Hale’s vocal hooks are embedded in the DNA of West Coast’s rap’s musicality as much as Dre’s serpentine synth leads and Snoop’s stoned menace. Hale’s voice was a kind of outsider soul, a little droll in delivery and full of big, resonant vowels that were sexy but defiantly unsmooth. He lent a certain joie de vive to even the most troublesome tunes in the Death Row catalog -- his lines alone kept “Ain’t No Fun” grounded as a wink-nudge party song when it could have been a misogynist’s how-to manual.
His exaggerated vibrato made these songs physically fun to sing, even if you’re too drunk to rap along in the late hours. His lack of a big range only helped in this respect -- no matter how deep you are into the bottle at the end of a night, you can still chime in with “Regulate.” Years after g-funk’s heyday, when pitch-correction isn’t just everywhere but an expectation of any hook-singer, the forthrightness and charisma of Hale’s tone is a sound that just won’t be repeated.
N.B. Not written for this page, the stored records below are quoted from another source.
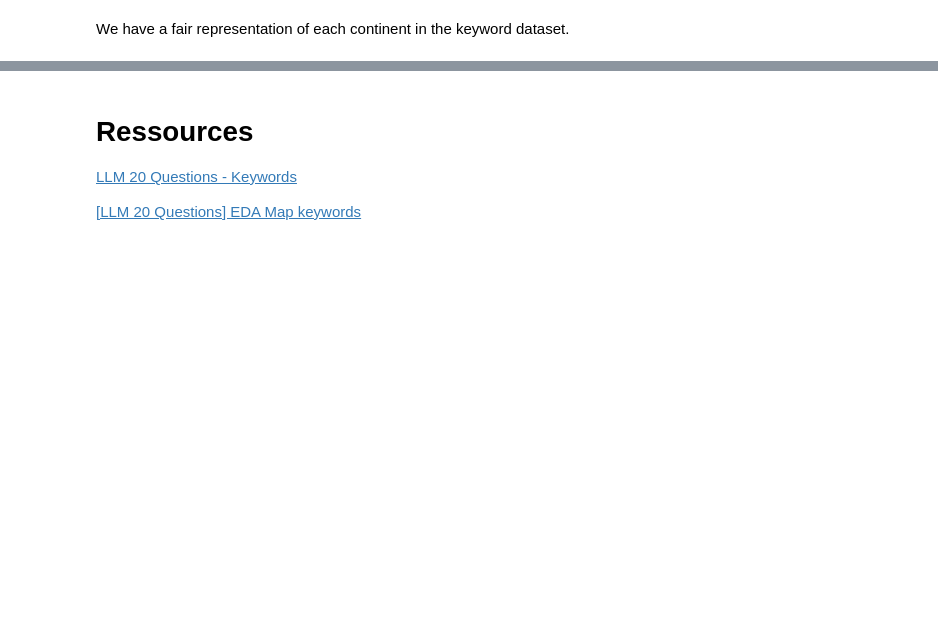
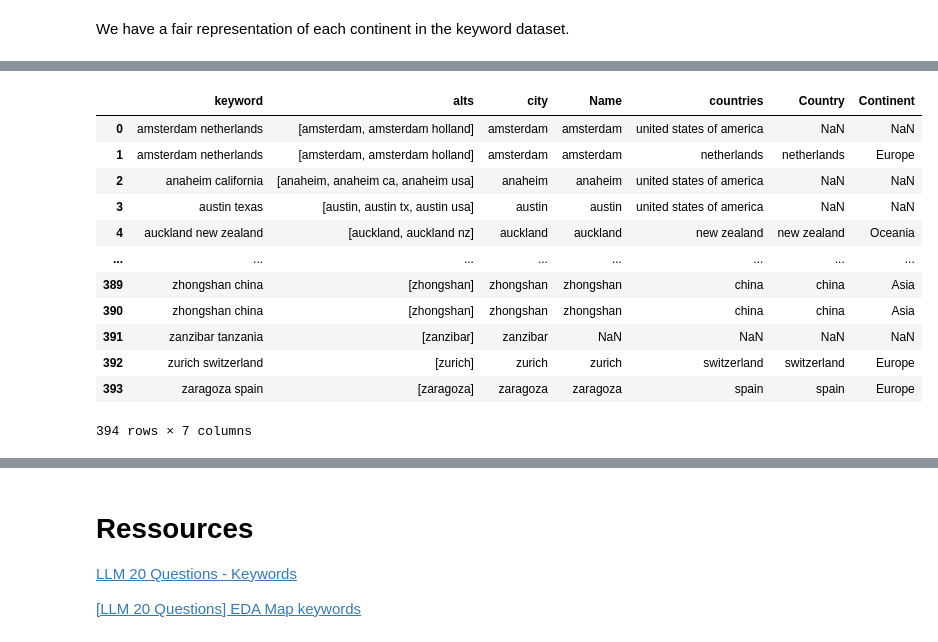
Before and after one commit to mzaoualim/Kaggle_LLM_20_Questions, a Jupyter notebook: Quick_EDA.ipynb, the cells around one changed output, grey strips where cells are left out. Cells and saved outputs as stored; diff of their text form; code cells hidden in the pictures; blank space fills up the shorter version.

```diff
--- a/Quick_EDA.ipynb
+++ b/Quick_EDA.ipynb
@@ -637,0 +830,31 @@ We have a fair representation of each continent in the keyword dataset.
+# %%
+cities_countries = cities.merge(
+                      data,
+                      how='left',
+                      left_on='city',
+                      right_on='Name'
+                      )
+
+cities_countries['countries'] = cities_countries.Country.str.lower()
+cities_countries.drop(columns='Country', inplace=True)
+
+cities_countries.merge(
+                    country_by_continent,
+                    how='left',
+                    left_on='countries',
+                    right_on='Country'
+                    )
+# %% [output]
+|  | keyword | alts | city | Name | countries | Country | Continent |
+| 0 | amsterdam netherlands | [amsterdam, amsterdam holland] | amsterdam | amsterdam | united states of america | NaN | NaN |
+| 1 | amsterdam netherlands | [amsterdam, amsterdam holland] | amsterdam | amsterdam | netherlands | netherlands | Europe |
+| 2 | anaheim california | [anaheim, anaheim ca, anaheim usa] | anaheim | anaheim | united states of america | NaN | NaN |
+| 3 | austin texas | [austin, austin tx, austin usa] | austin | austin | united states of america | NaN | NaN |
+| 4 | auckland new zealand | [auckland, auckland nz] | auckland | auckland | new zealand | new zealand | Oceania |
+| ... | ... | ... | ... | ... | ... | ... | ... |
+| 389 | zhongshan china | [zhongshan] | zhongshan | zhongshan | china | china | Asia |
+| 390 | zhongshan china | [zhongshan] | zhongshan | zhongshan | china | china | Asia |
+| 391 | zanzibar tanzania | [zanzibar] | zanzibar | NaN | NaN | NaN | NaN |
+| 392 | zurich switzerland | [zurich] | zurich | zurich | switzerland | switzerland | Europe |
+| 393 | zaragoza spain | [zaragoza] | zaragoza | zaragoza | spain | spain | Europe |
+394 rows × 7 columns
```
Also changed, not shown: parts of 17 cells of this notebook.
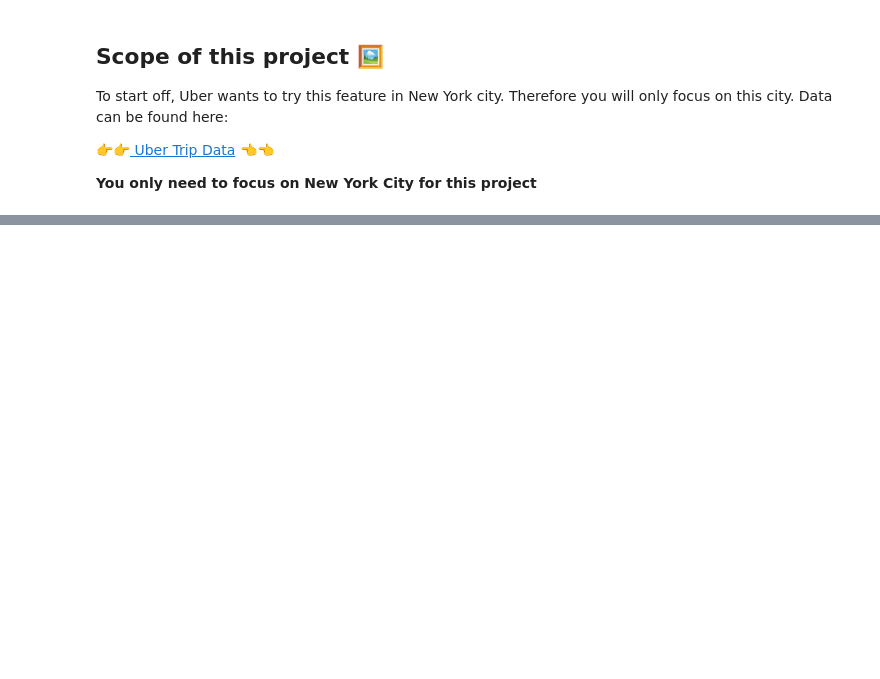
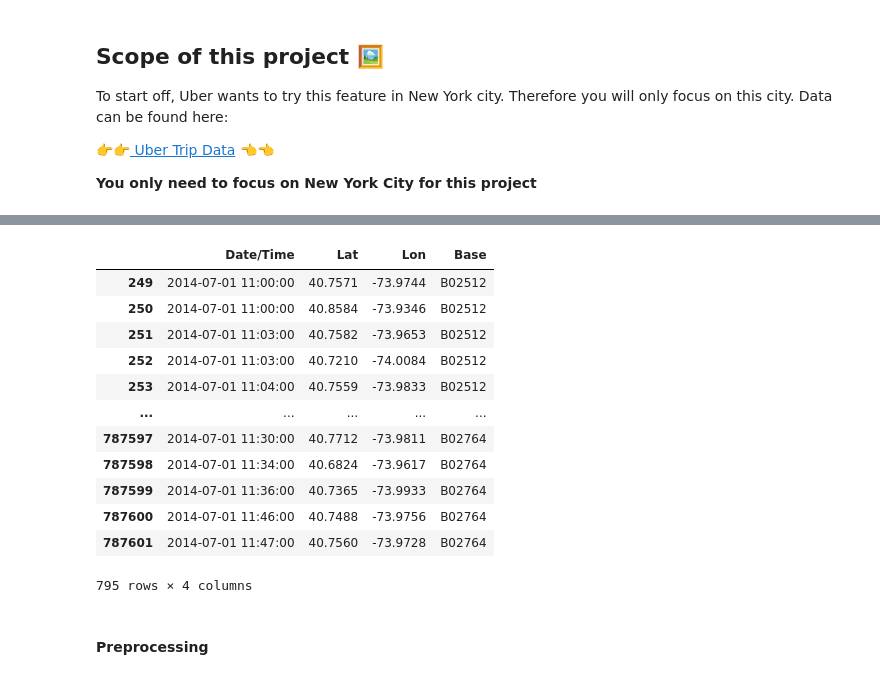
Before and after one commit to Floriane-Esson/3c_Uber_pickups, a Jupyter notebook: 01-Uber_Pickups.ipynb, the cells around one changed output, grey strips where cells are left out. Saved outputs shown, nothing was run; the diff lists cells and outputs as text; code cells hidden in the pictures; blank space fills up the shorter version.

```diff
--- a/01-Uber_Pickups.ipynb
+++ b/01-Uber_Pickups.ipynb
@@ -260,0 +168,3 @@ KMeans(n_clusters=7, random_state=0)
+# %%
+# convert "Date/time" to datetime format
+uber["Date/Time"] = pd.to_datetime(uber["Date/Time"])
@@ -260,0 +177,22 @@ KMeans(n_clusters=7, random_state=0)
+# %%
+# For the first analyse, we will focus only on one day and one hour of this day
+# We will keep 2014-07-01 at 11 a.m.
+mask = (uber_d1['Date/Time'] >= '2014-07-01 11:00:00') & (uber_d1['Date/Time'] < '2014-07-01 12:00:00')
+selecthour=uber_d1.loc[mask]
+display(selecthour)
+# %% [output]
+|  | Date/Time | Lat | Lon | Base |
+| 249 | 2014-07-01 11:00:00 | 40.7571 | -73.9744 | B02512 |
+| 250 | 2014-07-01 11:00:00 | 40.8584 | -73.9346 | B02512 |
+| 251 | 2014-07-01 11:03:00 | 40.7582 | -73.9653 | B02512 |
+| 252 | 2014-07-01 11:03:00 | 40.7210 | -74.0084 | B02512 |
+| 253 | 2014-07-01 11:04:00 | 40.7559 | -73.9833 | B02512 |
+| ... | ... | ... | ... | ... |
+| 787597 | 2014-07-01 11:30:00 | 40.7712 | -73.9811 | B02764 |
+| 787598 | 2014-07-01 11:34:00 | 40.6824 | -73.9617 | B02764 |
+| 787599 | 2014-07-01 11:36:00 | 40.7365 | -73.9933 | B02764 |
+| 787600 | 2014-07-01 11:46:00 | 40.7488 | -73.9756 | B02764 |
+| 787601 | 2014-07-01 11:47:00 | 40.7560 | -73.9728 | B02764 |
+795 rows × 4 columns
+# %% [markdown]
+#### Preprocessing
```
Also changed, not shown: parts of 69 cells of this notebook.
That brings up the second of his great contributions to rap -- the idea that an original hook man is as essential to any production as an MC or the guy on the boards. Rap was never chorus-averse in its history, but the choruses often came from sampled material or more of a incantatory party chant. Nate Dogg wouldn’t have stood a chance in the Motown or Stax stables, but his delivery provided a perfect translator between the smoothness of R&B and the rowdy, violent vibes of his Death Row peers. Anything messier wouldn’t have stuck as a hit; anything sweeter wouldn’t have been trusted.
And now that role is the default in Top 40 rap today. Anytime you hear a Bruno Mars or a Jeremih or a Trey Songz hitting a chorus on another MC’s hook, thank Nate Dogg. R. Kelly calls himself “the R&B thug,” but Nate Dogg was a thug’s R&B guy.
-- August Brown